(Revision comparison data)
_ _ _ _
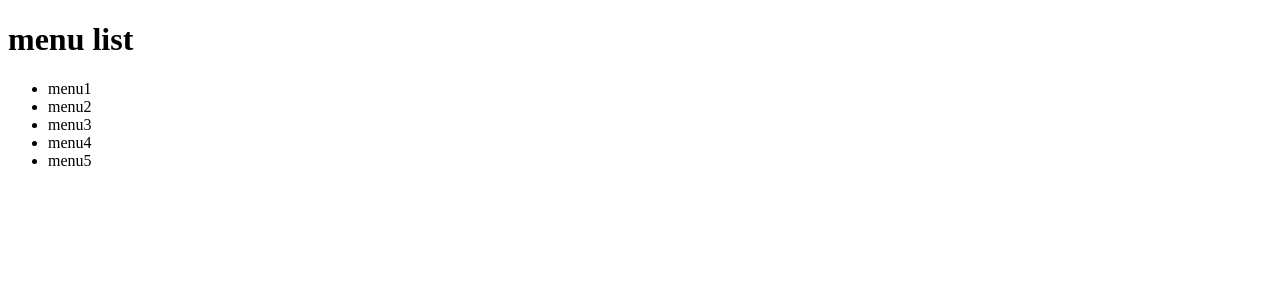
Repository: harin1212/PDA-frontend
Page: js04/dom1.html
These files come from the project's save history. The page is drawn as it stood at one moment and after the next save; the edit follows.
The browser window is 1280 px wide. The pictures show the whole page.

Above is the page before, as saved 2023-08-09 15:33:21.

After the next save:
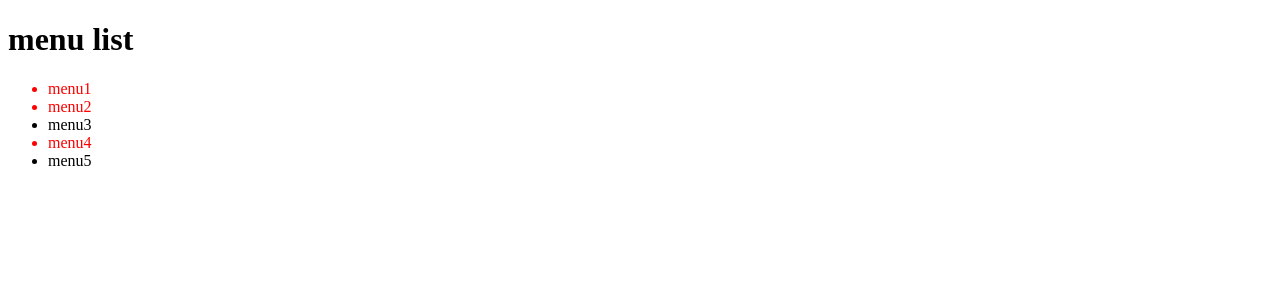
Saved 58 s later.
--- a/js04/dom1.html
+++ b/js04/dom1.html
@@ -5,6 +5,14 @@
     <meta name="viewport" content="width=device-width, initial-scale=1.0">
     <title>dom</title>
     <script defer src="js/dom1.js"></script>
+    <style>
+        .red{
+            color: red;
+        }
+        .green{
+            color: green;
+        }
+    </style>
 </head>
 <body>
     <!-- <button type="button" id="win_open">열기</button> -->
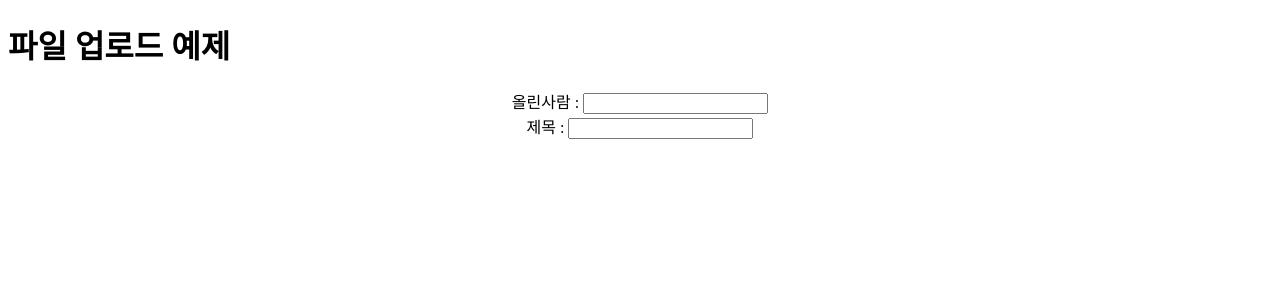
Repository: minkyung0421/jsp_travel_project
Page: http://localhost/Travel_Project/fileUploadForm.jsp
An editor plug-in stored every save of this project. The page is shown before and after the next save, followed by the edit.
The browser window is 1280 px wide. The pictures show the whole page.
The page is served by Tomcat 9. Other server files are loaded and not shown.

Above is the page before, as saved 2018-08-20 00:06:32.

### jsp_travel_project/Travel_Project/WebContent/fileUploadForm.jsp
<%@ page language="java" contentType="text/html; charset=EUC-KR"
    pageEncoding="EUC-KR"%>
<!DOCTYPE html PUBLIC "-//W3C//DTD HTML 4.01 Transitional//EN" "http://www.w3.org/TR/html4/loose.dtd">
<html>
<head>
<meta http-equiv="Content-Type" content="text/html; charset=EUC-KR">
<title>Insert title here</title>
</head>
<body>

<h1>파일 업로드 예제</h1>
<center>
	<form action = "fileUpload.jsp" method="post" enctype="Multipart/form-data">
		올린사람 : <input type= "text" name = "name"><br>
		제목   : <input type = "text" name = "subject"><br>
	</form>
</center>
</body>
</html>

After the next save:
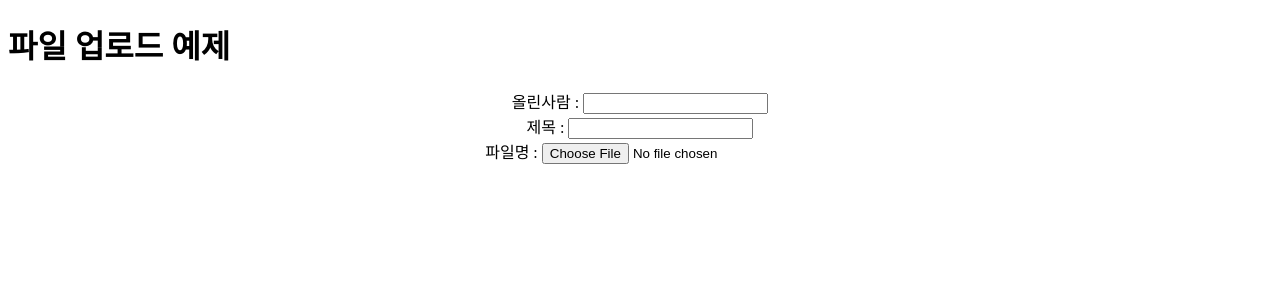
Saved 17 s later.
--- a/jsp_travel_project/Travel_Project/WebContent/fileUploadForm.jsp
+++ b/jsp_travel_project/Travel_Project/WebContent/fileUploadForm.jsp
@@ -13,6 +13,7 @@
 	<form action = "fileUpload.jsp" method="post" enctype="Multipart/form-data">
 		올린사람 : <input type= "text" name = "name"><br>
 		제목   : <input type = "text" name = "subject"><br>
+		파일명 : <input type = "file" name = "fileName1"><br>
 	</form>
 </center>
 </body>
_ _ _ _
▸ **PROBLEM**
Please output the records above exactly, without the pictures.

▸ **SOLUTION**
Repository: harin1212/PDA-frontend
Page: js04/dom1.html
These files come from the project's save history. The page is drawn as it stood at one moment and after the next save; the edit follows.
The browser window is 1280 px wide. The pictures show the whole page.

Above is the page before, as saved 2023-08-09 15:33:21.

After the next save:
Saved 58 s later.
--- a/js04/dom1.html
+++ b/js04/dom1.html
@@ -5,6 +5,14 @@
     <meta name="viewport" content="width=device-width, initial-scale=1.0">
     <title>dom</title>
     <script defer src="js/dom1.js"></script>
+    <style>
+        .red{
+            color: red;
+        }
+        .green{
+            color: green;
+        }
+    </style>
 </head>
 <body>
     <!-- <button type="button" id="win_open">열기</button> -->
Repository: minkyung0421/jsp_travel_project
Page: http://localhost/Travel_Project/fileUploadForm.jsp
An editor plug-in stored every save of this project. The page is shown before and after the next save, followed by the edit.
The browser window is 1280 px wide. The pictures show the whole page.
The page is served by Tomcat 9. Other server files are loaded and not shown.

Above is the page before, as saved 2018-08-20 00:06:32.

### jsp_travel_project/Travel_Project/WebContent/fileUploadForm.jsp
<%@ page language="java" contentType="text/html; charset=EUC-KR"
    pageEncoding="EUC-KR"%>
<!DOCTYPE html PUBLIC "-//W3C//DTD HTML 4.01 Transitional//EN" "http://www.w3.org/TR/html4/loose.dtd">
<html>
<head>
<meta http-equiv="Content-Type" content="text/html; charset=EUC-KR">
<title>Insert title here</title>
</head>
<body>

<h1>파일 업로드 예제</h1>
<center>
	<form action = "fileUpload.jsp" method="post" enctype="Multipart/form-data">
		올린사람 : <input type= "text" name = "name"><br>
		제목   : <input type = "text" name = "subject"><br>
	</form>
</center>
</body>
</html>

After the next save:
Saved 17 s later.
--- a/jsp_travel_project/Travel_Project/WebContent/fileUploadForm.jsp
+++ b/jsp_travel_project/Travel_Project/WebContent/fileUploadForm.jsp
@@ -13,6 +13,7 @@
 	<form action = "fileUpload.jsp" method="post" enctype="Multipart/form-data">
 		올린사람 : <input type= "text" name = "name"><br>
 		제목   : <input type = "text" name = "subject"><br>
+		파일명 : <input type = "file" name = "fileName1"><br>
 	</form>
 </center>
 </body>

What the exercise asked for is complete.